_What the exercise asks_.
Look over the entries and say how many lines include the word "index". Only the number, please.

[[ Records provided open ]]

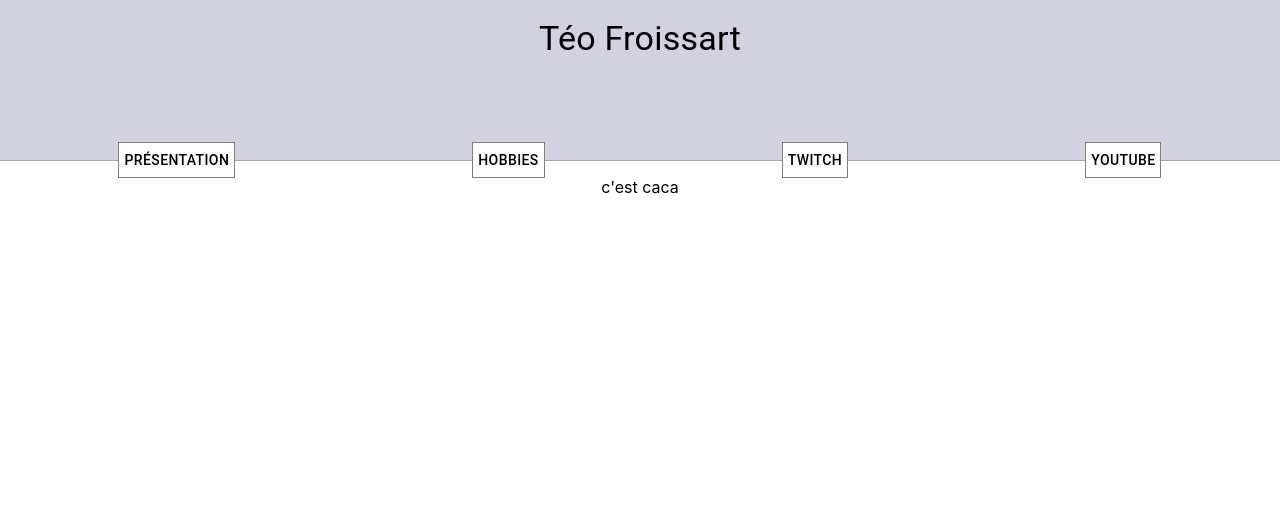
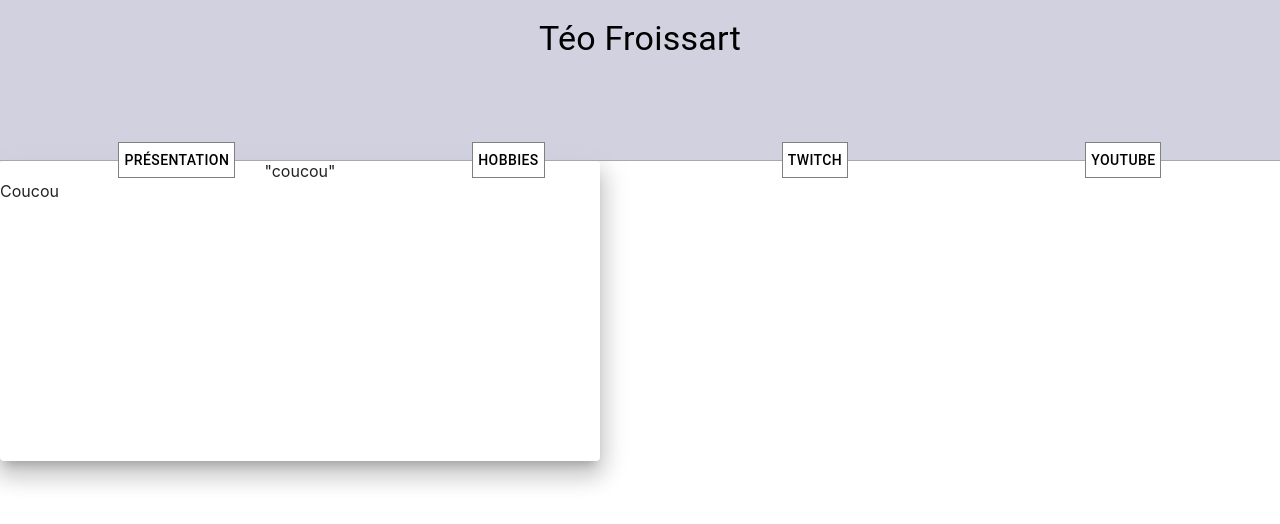
Before and after one commit to Arwcroc/site_moi, a React (Create React App) app in the folder frontend/: page / in a window 1280 px wide. Shown: the top 524 px of the page. Built offline with nearby package versions, Linux system fonts and the light colour scheme; no server answers.

Commit message:
back end for school

```diff
--- a/frontend/src/components/BottomSection/BottomSection.jsx
+++ b/frontend/src/components/BottomSection/BottomSection.jsx
@@ -1,21 +1,10 @@
 import React from 'react';
-import { useState, useEffect } from 'react';
 // import TwitchPage from './TwitchPage';
 import PresentationPage from './PresentationPage';
 
 
 const BottomSection = () => {
-	const [schoolData, setSchoolData] = useState(undefined);
 
-	useEffect(() => {
-		if (schoolData !== undefined) return;
-		setSchoolData(undefined);
-		fetch("https://randomuser.me/api/").then( async (response) => {
-			if (response.status < 200 || response.status >= 400) return;
-			let body = await response.json();
-			setSchoolData(body.results[0]);
-		})
-	}, [schoolData]);
 
 	return (
 		<>
--- a/frontend/src/components/BottomSection/PresentationPage.jsx
+++ b/frontend/src/components/BottomSection/PresentationPage.jsx
@@ -1,8 +1,38 @@
 import React from 'react';
+import { useState, useEffect } from 'react';
+import Paper from '@mui/material/Paper';
+import Box from '@mui/material/Box';
+// import Typography from '@mui/material/Typography';
+
 
 const PresentationPage = () => {
+	const [schoolData, setSchoolData] = useState(undefined);
+
+	useEffect(() => {
+		if (schoolData !== undefined) return;
+		setSchoolData(undefined);
+		fetch("http://localhost:8090/me").then( async (response) => {
+			if (response.status < 200 || response.status >= 400) return;
+			let body = await response.json();
+			setSchoolData(body);
+		})
+	}, [schoolData]);
+
 	return (
-		<p>c'est caca</p>
+		<Paper className="App__WebContainer__BottomSection__PresentationPage_CNI"
+		elevation={15}
+		sx={{
+			width:"600px",
+			height:"300px",
+		}}
+		>
+			"coucou"
+			<Box className="App__WebContainer__BottomSection__PresentationPage_Pics">
+				Coucou
+			</Box>
+			{/* schoolData ?
+			<Typography variant="h5">{schoolData.User.Login}</Typography> */}
+		</Paper>
 	);
 }
 
--- a/frontend/src/index.css
+++ b/frontend/src/index.css
@@ -77,3 +77,14 @@ code {
 	background-color: white;
 	border: 1px solid grey;
 }
+
+.App__WebContainer__BottomSection__PresentationPage_CNI {
+	display: flex;
+	flex-direction: column;
+
+}
+
+.App__WebContainer__BottomSection__PresentationPage_Pics {
+	display: flex;
+	align-items: center;
+}
```
Also changed, not shown: 1 other file (tests, documents, lock files or other folders).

[[ Records provided closed ]]

_Exercise output_.
2